I recently began saying that I do not aspire to head up a trust company; I aspire to be a “trusted company.” This may seem like word smithing, but I think it’s important. There is a subtle but powerful difference between a trust company and a trusted company. The former implies that the object of the company’s attention is—trusts. A “trust company” administers trusts. That’s what it does. That’s the focus of its efforts. In many ways, the phrase “trust company” suggests that the entity’s clients are the trusts that it oversees.
If a PTC aspires to be a “trusted company,” however, everything changes. The phrase focuses attention on the people who are truly a PTC’s clients, because it immediately reorients towards their perception of the company in question. Do they trust this company? This elevates these human clients—the beneficiaries—and brings them to the foreground, while the trusts under administration recede somewhat into the background. This is, in my view, a very positive thing.
In addition, “trusted company” reorients not only towards the relationship between the beneficiaries and the trustee, but to the quality of that relationship. It immediately reminds that the relationship between beneficiary and trustee can be fraught, and sometimes distrustful. The phrase forces one to prioritize the quality of the relationship, and in particular to prioritize creating a trusting relationship of confidence and mutual understanding. How many private trust companies today are regularly auditing their relationships with each beneficiary, and asking if those are trusting relationships, just as they are auditing their books and investments?
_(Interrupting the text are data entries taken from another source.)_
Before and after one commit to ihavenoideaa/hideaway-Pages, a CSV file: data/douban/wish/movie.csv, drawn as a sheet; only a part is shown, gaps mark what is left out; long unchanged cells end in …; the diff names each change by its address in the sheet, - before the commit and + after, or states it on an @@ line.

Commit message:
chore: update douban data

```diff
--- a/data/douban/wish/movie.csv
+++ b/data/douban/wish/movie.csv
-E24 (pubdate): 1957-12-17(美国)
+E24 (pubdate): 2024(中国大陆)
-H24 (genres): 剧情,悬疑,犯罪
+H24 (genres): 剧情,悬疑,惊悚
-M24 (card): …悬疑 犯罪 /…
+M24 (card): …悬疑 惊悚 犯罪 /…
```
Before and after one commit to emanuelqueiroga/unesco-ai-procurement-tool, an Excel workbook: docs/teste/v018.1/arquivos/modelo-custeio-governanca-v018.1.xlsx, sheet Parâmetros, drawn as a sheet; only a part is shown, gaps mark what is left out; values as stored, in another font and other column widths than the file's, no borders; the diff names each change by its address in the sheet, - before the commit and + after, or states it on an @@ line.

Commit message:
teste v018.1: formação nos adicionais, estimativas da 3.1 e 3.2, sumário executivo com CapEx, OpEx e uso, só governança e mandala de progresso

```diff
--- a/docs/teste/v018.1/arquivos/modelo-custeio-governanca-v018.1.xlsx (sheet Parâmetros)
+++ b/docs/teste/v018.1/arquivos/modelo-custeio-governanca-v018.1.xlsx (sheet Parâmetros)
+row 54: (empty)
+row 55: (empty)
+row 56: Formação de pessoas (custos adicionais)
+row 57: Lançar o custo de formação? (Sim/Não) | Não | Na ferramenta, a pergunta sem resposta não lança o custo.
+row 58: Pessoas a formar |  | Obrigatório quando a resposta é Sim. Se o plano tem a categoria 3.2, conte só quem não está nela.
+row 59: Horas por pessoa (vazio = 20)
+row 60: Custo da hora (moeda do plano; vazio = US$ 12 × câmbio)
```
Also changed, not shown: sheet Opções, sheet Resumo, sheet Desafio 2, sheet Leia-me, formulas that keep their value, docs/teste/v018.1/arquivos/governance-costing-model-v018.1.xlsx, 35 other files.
The mission of a trust company should be to focus on each individual human being that it serves, hopefully helping each person to flourish. Of course it must administer and oversee the trusts over which it is trustee. But re-wording to describe these entities as trusted companies can serve as a reminder of the true purpose for which they exist: to serve and be trusted by individual human beings, not to serve the trusts that support those human beings.
I similarly suggest that the term “family-centered office” has advantages over “family office.” There are many family offices that are not particularly family-centered. Often they are instead money- or investing-centered. A family-centered office suggests immediately that its focus is, again, on the human capital in the family as much as or more than on the family’s financial capital.
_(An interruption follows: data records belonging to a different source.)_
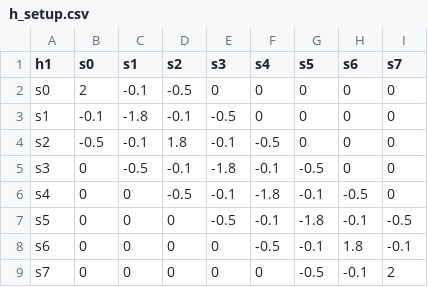
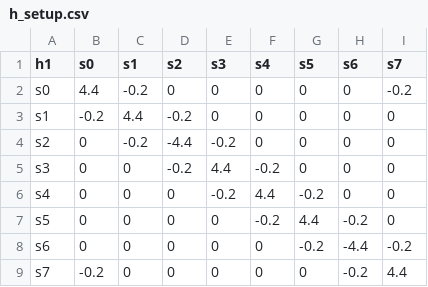
Before and after one commit to iccmr-quantum/VQH, a CSV file: h_setup.csv, drawn as a sheet.

```diff
--- a/h_setup.csv
+++ b/h_setup.csv
@@ -1,9 +1,9 @@
 h1,s0,s1,s2,s3,s4,s5,s6,s7
-s0,   2,-0.1,-0.5,   0,   0,   0,   0,   0
-s1,-0.1,-1.8,-0.1,-0.5,   0,   0,   0,   0
-s2,-0.5,-0.1, 1.8,-0.1,-0.5,   0,   0,   0
-s3,   0,-0.5,-0.1,-1.8,-0.1,-0.5,   0,   0
-s4,   0,   0,-0.5,-0.1,-1.8,-0.1,-0.5,   0
-s5,   0,   0,   0,-0.5,-0.1,-1.8,-0.1,-0.5
-s6,   0,   0,   0,   0,-0.5,-0.1, 1.8,-0.1
-s7,   0,   0,   0,   0,   0,-0.5,-0.1,   2
+s0, 4.4,-0.2,   0,   0,   0,   0,   0,-0.2
+s1,-0.2, 4.4,-0.2,   0,   0,   0,   0,   0
+s2,   0,-0.2,-4.4,-0.2,   0,   0,   0,   0
+s3,   0,   0,-0.2, 4.4,-0.2,   0,   0,   0
+s4,   0,   0,   0,-0.2, 4.4,-0.2,   0,   0
+s5,   0,   0,   0,   0,-0.2, 4.4,-0.2,   0
+s6,   0,   0,   0,   0,   0,-0.2,-4.4,-0.2
+s7,-0.2,   0,   0,   0,   0,   0,-0.2, 4.4
```
Also changed, not shown: 3 other files.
Another option–rather than “trusted office”–is to simply articulate than when we say “trust company” we mean the word “trust” as a verb, not as a noun. In other words, we’re not talking about a company that just administers trusts (n.); we’re talking about a company that trusts and is trusted (v.) (or, well, adverb). In this usage, you are re-orienting from “trust” as a static object to be cared for to “trust” as an active behavior or activity to be engaged in. A Trust Company, not a Trust Company.
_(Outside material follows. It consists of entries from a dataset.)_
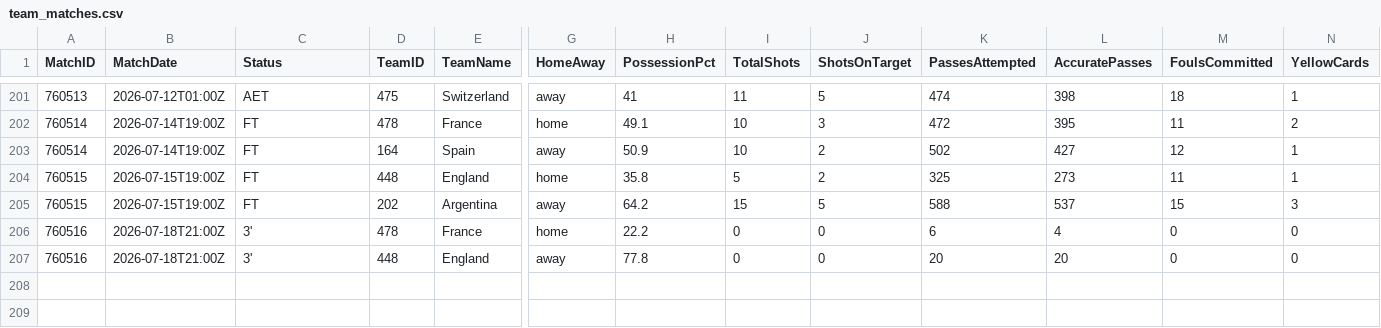
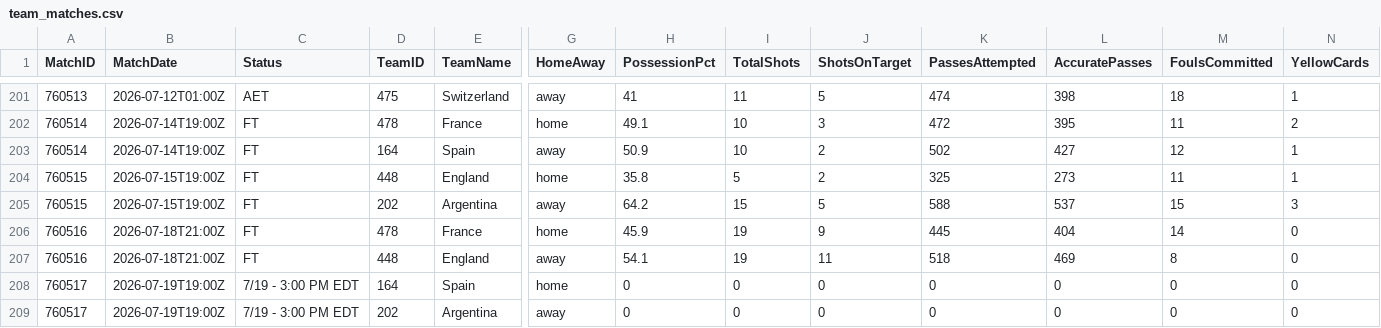
Before and after one commit to ISAAC-Neumoton/wc2026, a CSV file: data_output/team_matches.csv, drawn as a sheet; only a part is shown, gaps mark what is left out; rows hold the shown columns only; the diff names each change by its address in the sheet, - before the commit and + after, or states it on an @@ line.

```diff
--- a/data_output/team_matches.csv
+++ b/data_output/team_matches.csv
-C206:C207 (Status): 3'
+C206:C207 (Status): FT
-H206 (PossessionPct): 22.2
+H206 (PossessionPct): 45.9
-I206:I207 (TotalShots): 0
+I206:I207 (TotalShots): 19
-J206 (ShotsOnTarget): 0
+J206 (ShotsOnTarget): 9
-K206 (PassesAttempted): 6
+K206 (PassesAttempted): 445
-L206 (AccuratePasses): 4
+L206 (AccuratePasses): 404
-M206 (FoulsCommitted): 0
+M206 (FoulsCommitted): 14
-H207 (PossessionPct): 77.8
+H207 (PossessionPct): 54.1
-J207 (ShotsOnTarget): 0
+J207 (ShotsOnTarget): 11
-K207 (PassesAttempted): 20
+K207 (PassesAttempted): 518
-L207 (AccuratePasses): 20
+L207 (AccuratePasses): 469
-M207 (FoulsCommitted): 0
+M207 (FoulsCommitted): 8
+row 208: 760517 | 2026-07-19T19:00Z | 7/19 - 3:00 PM EDT | 164 | Spain | home | 0 | 0 | 0 | 0 | 0 | 0 | 0
+row 209: 760517 | 2026-07-19T19:00Z | 7/19 - 3:00 PM EDT | 202 | Argentina | away | 0 | 0 | 0 | 0 | 0 | 0 | 0
```
Also changed, not shown: data_output/goals.csv.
Regardless of which approach you use, I do think that words matter. I hope that others may begin to use these terms in describing their own organizations…